■ Task item
Could you please find each line in the records that contains the word "Firefox" and copy it?

■ Data for review
######

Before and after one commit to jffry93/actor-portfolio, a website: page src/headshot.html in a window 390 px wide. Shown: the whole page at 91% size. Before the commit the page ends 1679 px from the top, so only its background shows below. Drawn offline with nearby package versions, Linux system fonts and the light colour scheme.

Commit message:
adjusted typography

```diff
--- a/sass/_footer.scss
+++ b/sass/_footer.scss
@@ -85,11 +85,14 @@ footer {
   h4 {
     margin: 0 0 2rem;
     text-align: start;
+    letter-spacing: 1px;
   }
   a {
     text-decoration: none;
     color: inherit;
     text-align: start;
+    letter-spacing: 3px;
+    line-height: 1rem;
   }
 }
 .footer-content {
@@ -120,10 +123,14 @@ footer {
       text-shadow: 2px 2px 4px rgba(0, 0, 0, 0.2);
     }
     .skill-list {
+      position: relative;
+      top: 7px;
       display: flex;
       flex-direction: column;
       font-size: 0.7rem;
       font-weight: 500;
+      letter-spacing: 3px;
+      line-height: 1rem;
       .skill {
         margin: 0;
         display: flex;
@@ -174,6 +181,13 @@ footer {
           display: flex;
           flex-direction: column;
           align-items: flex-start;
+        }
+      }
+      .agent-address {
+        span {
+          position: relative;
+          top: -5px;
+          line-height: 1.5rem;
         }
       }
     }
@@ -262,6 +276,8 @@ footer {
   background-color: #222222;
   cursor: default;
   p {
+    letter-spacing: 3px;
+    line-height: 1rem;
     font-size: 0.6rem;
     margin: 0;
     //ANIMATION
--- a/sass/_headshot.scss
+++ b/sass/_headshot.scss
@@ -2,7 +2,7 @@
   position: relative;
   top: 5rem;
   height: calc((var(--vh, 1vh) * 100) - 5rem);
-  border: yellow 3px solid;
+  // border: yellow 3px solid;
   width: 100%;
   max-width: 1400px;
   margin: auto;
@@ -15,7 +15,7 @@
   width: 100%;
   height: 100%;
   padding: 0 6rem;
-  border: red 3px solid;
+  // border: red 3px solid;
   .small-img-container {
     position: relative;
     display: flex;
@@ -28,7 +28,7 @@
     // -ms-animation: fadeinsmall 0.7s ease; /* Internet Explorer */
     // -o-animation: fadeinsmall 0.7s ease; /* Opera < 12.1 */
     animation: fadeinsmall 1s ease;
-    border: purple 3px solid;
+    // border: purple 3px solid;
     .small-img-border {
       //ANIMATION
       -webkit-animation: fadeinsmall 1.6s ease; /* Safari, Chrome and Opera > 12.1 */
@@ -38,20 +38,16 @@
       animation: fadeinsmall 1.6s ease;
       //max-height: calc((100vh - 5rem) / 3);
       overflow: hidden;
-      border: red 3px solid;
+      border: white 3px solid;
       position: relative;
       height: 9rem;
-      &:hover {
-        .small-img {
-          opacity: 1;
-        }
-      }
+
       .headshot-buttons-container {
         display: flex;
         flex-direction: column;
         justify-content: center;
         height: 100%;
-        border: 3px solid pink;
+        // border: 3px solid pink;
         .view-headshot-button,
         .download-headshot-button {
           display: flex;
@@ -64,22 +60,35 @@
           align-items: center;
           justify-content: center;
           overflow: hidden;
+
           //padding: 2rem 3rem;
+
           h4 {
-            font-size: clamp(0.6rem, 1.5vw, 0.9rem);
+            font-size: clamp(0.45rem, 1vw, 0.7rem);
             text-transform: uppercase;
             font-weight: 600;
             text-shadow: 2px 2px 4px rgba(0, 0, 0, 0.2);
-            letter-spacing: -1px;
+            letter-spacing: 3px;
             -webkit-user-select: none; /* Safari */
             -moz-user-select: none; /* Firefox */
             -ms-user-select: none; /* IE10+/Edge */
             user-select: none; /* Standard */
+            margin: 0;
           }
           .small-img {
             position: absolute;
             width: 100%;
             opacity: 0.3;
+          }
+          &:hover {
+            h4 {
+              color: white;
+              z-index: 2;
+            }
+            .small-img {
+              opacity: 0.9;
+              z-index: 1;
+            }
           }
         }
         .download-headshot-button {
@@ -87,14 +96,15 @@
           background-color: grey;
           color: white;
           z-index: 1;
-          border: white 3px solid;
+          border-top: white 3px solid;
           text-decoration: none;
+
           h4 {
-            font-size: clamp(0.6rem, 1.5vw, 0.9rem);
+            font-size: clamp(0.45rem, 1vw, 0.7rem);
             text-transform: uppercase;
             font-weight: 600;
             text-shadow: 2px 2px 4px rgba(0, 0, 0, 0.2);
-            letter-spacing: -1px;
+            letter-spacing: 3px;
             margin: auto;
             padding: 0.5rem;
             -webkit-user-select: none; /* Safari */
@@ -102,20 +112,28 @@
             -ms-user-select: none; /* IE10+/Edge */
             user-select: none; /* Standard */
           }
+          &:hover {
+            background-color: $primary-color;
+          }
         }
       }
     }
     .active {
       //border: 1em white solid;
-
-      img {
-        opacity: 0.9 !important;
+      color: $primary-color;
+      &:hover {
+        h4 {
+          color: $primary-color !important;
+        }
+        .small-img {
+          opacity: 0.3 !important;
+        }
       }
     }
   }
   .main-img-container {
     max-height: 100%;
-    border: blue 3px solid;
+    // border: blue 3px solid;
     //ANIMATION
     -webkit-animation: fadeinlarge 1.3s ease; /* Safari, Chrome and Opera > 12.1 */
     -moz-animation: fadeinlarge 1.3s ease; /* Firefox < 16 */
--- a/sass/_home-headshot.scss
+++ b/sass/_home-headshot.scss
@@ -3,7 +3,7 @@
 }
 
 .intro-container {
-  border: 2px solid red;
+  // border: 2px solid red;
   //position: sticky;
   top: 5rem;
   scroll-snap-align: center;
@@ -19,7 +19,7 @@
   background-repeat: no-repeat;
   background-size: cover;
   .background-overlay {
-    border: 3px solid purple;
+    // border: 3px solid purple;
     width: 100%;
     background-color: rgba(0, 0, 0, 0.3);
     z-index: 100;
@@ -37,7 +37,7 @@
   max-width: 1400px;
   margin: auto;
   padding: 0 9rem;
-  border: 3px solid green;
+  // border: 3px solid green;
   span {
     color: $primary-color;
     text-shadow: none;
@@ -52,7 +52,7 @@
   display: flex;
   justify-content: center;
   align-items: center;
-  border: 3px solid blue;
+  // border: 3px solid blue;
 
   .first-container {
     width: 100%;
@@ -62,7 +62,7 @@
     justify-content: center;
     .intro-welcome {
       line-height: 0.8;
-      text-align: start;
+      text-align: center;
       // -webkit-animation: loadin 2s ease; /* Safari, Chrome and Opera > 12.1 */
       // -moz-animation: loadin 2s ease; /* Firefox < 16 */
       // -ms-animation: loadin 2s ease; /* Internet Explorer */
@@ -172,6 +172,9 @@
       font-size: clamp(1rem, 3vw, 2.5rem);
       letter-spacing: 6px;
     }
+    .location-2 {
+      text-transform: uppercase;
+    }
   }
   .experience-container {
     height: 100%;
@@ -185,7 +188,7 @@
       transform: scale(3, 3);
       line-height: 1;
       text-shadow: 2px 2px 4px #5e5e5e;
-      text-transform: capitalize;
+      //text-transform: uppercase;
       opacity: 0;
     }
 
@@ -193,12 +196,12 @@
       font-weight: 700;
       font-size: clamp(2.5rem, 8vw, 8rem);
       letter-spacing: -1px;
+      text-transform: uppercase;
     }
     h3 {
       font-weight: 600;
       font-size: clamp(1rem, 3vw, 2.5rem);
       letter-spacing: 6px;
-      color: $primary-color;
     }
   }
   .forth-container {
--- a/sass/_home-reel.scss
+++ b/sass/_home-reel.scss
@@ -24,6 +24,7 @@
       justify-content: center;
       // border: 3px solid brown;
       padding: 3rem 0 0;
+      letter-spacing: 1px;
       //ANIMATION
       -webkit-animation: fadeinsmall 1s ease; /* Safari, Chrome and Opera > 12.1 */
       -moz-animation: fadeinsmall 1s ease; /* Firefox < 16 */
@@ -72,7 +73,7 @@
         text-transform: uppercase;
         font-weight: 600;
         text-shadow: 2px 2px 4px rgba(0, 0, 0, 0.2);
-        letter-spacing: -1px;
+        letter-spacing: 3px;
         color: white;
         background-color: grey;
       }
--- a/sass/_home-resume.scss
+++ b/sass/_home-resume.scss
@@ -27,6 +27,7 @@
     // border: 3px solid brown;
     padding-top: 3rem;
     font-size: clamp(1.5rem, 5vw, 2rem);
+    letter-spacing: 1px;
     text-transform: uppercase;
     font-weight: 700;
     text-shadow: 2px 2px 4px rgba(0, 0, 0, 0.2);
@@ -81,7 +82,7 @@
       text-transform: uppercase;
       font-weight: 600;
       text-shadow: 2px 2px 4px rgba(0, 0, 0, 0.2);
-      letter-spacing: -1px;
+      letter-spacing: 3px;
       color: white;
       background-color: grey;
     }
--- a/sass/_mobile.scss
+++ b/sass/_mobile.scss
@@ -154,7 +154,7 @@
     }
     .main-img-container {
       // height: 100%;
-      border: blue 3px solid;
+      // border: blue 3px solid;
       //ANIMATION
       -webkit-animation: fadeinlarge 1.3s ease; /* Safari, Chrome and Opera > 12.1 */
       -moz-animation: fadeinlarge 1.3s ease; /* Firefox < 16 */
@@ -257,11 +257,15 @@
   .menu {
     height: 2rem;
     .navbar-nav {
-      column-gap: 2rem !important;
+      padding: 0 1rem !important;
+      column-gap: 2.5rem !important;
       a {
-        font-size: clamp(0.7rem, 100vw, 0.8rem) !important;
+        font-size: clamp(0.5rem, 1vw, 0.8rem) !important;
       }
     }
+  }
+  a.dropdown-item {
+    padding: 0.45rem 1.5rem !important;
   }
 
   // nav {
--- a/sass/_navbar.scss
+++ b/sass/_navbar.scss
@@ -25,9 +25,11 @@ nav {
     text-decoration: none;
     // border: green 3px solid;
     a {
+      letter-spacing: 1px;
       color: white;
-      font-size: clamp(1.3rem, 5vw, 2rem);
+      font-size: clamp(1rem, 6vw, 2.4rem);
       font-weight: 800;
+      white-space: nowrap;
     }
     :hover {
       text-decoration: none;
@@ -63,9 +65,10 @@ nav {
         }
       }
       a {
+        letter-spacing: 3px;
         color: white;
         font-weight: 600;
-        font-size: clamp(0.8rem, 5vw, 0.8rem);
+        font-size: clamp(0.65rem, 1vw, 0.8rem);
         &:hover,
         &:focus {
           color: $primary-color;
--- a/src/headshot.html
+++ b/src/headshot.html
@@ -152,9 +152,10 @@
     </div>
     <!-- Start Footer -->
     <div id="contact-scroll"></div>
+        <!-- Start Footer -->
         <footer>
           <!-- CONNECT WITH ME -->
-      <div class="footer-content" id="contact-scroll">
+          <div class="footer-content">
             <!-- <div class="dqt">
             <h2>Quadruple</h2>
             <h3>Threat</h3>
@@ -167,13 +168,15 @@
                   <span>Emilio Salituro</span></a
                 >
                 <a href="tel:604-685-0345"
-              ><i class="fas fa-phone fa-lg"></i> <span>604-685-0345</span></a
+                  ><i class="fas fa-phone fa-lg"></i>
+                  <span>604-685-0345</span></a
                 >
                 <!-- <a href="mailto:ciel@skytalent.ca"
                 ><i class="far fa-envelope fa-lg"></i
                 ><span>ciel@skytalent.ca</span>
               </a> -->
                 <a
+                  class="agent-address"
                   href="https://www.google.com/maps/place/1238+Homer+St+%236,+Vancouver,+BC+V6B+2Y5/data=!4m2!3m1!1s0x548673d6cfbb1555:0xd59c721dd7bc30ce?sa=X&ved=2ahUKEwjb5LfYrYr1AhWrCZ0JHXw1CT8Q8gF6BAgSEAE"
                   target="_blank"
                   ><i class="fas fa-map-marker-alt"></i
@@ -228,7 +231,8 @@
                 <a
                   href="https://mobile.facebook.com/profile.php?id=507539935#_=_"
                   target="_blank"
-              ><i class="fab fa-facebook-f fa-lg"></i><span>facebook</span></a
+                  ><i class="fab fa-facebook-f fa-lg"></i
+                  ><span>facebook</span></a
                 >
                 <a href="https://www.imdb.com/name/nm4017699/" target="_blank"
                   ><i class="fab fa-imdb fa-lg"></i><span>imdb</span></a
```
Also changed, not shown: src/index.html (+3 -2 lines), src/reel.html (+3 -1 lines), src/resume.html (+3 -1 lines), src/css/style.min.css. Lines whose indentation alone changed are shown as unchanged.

######

■ Answer space
             -moz-user-select: none; /* Firefox */
     -moz-animation: fadeinlarge 1.3s ease; /* Firefox < 16 */
       // -moz-animation: loadin 2s ease; /* Firefox < 16 */
       -moz-animation: fadeinsmall 1s ease; /* Firefox < 16 */
       -moz-animation: fadeinlarge 1.3s ease; /* Firefox < 16 */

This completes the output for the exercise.